Also known as Given/When/Then Intent Arrange/Act/Assert (AAA) is a pattern for organizing unit tests. It breaks tests down into three clear and distinct steps: Arrange: Perform the setup and initialization required for the test. Act: Take action(s) required for the test. Assert: Verify the outcome(s) of the test. Explanation This pattern has several significant benefits. It creates a clear separation between a test’s setup, operations, and results. This structure makes the code easier to read and understand.
Intent Separate the construction of a complex object from its representation so that the same construction process can create different representations. Explanation Real-world example Imagine a character generator for a role-playing game. The easiest option is to let the computer create the character for you.

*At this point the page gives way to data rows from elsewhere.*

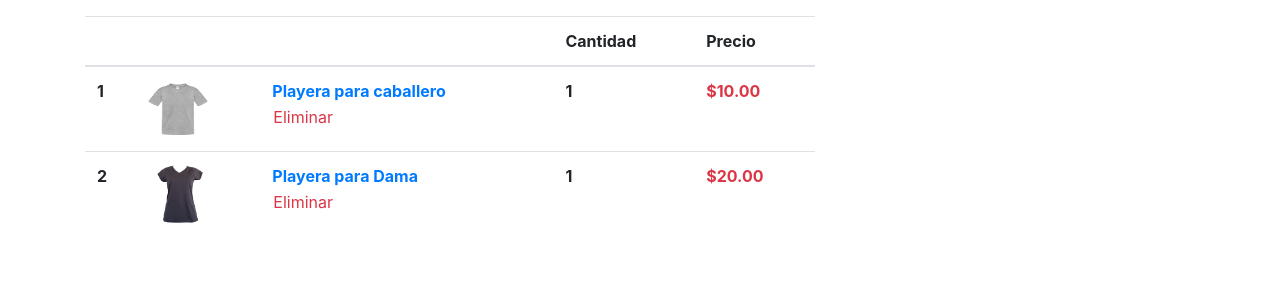
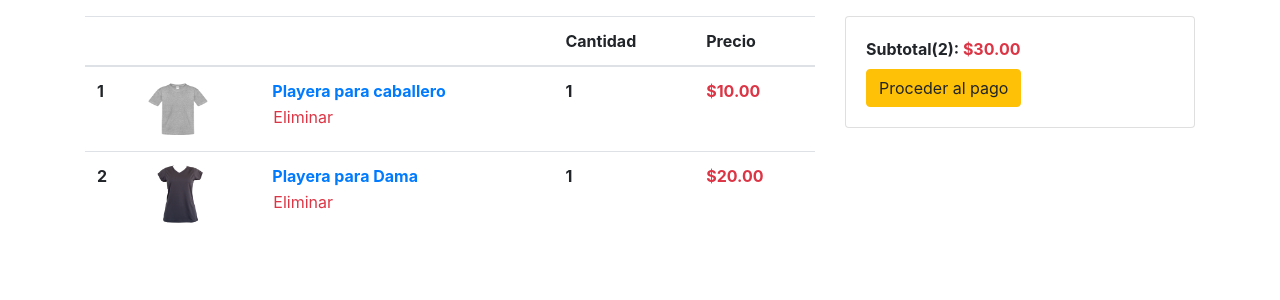
Before and after one commit to Blackstar84/facilito_store, a Django app: template carts/templates/carts/cart.html in a window 1280 px wide. Shown: the part 56-356 px from the top of the page. Run offline with Django 3.2, Linux system fonts and the light colour scheme; the template is opened without the code that fills it: values that come from a table or form of the project are taken from there, others are empty; data comes from the database, SQL or seed files in the repository; both versions use the stored data as it was after the commit; some libraries are stand-ins or nearby versions.

Commit message:
se agrega hasta la clase de Mostrar Subtotal

```diff
--- a/carts/templates/carts/add.html
+++ b/carts/templates/carts/add.html
@@ -22,6 +22,9 @@
         <div class="mt-2">
             <a href="{% url 'carts:cart' %}" class="btn btn-info">Ver carrito</a>
         </div>
+        <div class="mt-2">
+            <a href="{% url 'index' %}">Seguir comprando</a>
+        </div>
     </div>
 
 
--- a/carts/templates/carts/cart.html
+++ b/carts/templates/carts/cart.html
@@ -40,7 +40,18 @@
 
             </table>
         </div>
-        <div class="col"></div>
+        <div class="col">
+            <div class="card">
+                <div class="card-body">
+                    <div class="font-weight-bold">
+                        Subtotal({{ cart.products.count }}): <span class="text-danger">{{ cart.subtotal | price_format }}</span>
+                    </div>
+                    <div class="mt-2">
+                        <a href="#" class="btn btn-warning">Proceder al pago</a>
+                    </div>
+                </div>
+            </div>
+        </div>
     {% else %}
         <div class="col">
             <p class="h3">Tu carrito de compras está vacío.</p>
```
Also changed, not shown: db.sqlite3.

If you want to manually select the character details like profession, gender, hair color, etc. the character generation becomes a step-by-step process that completes when all the selections are ready.
Intent Callback is a piece of executable code that is passed as an argument to other code, which is expected to call back (execute) the argument at some convenient time. Explanation Real world example We need to be notified after executing task has finished. We pass a callback method for the executor and wait for it to call back on us. In plain words Callback is a method passed to the executor which will be called at defined moment.
Client Session Pattern
Name Client Session pattern Intent Create stateless servers that removes the problem of clustering, as users can switch between servers seamlessly. Makes data more resilient in case of server fail-over. Works well with smaller data sizes. Explanation Real-World Example You’re looking to create a data management app allowing users to send requests to the server to modify and make changes to data stored on their devices. These requests are small in size and the data is individual to each user, negating the need for a large scale database implementation.
Collecting Parameter
Name Collecting Parameter Intent To store the collaborative result of numerous methods within a collection. Explanation Real-world example Within a large corporate building, there exists a global printer queue that is a collection of all the printing jobs that are currently pending. Various floors contain different models of printers, each having a different printing policy. We must construct a program that can continually add appropriate printing jobs to a collection, which is called the collecting parameter.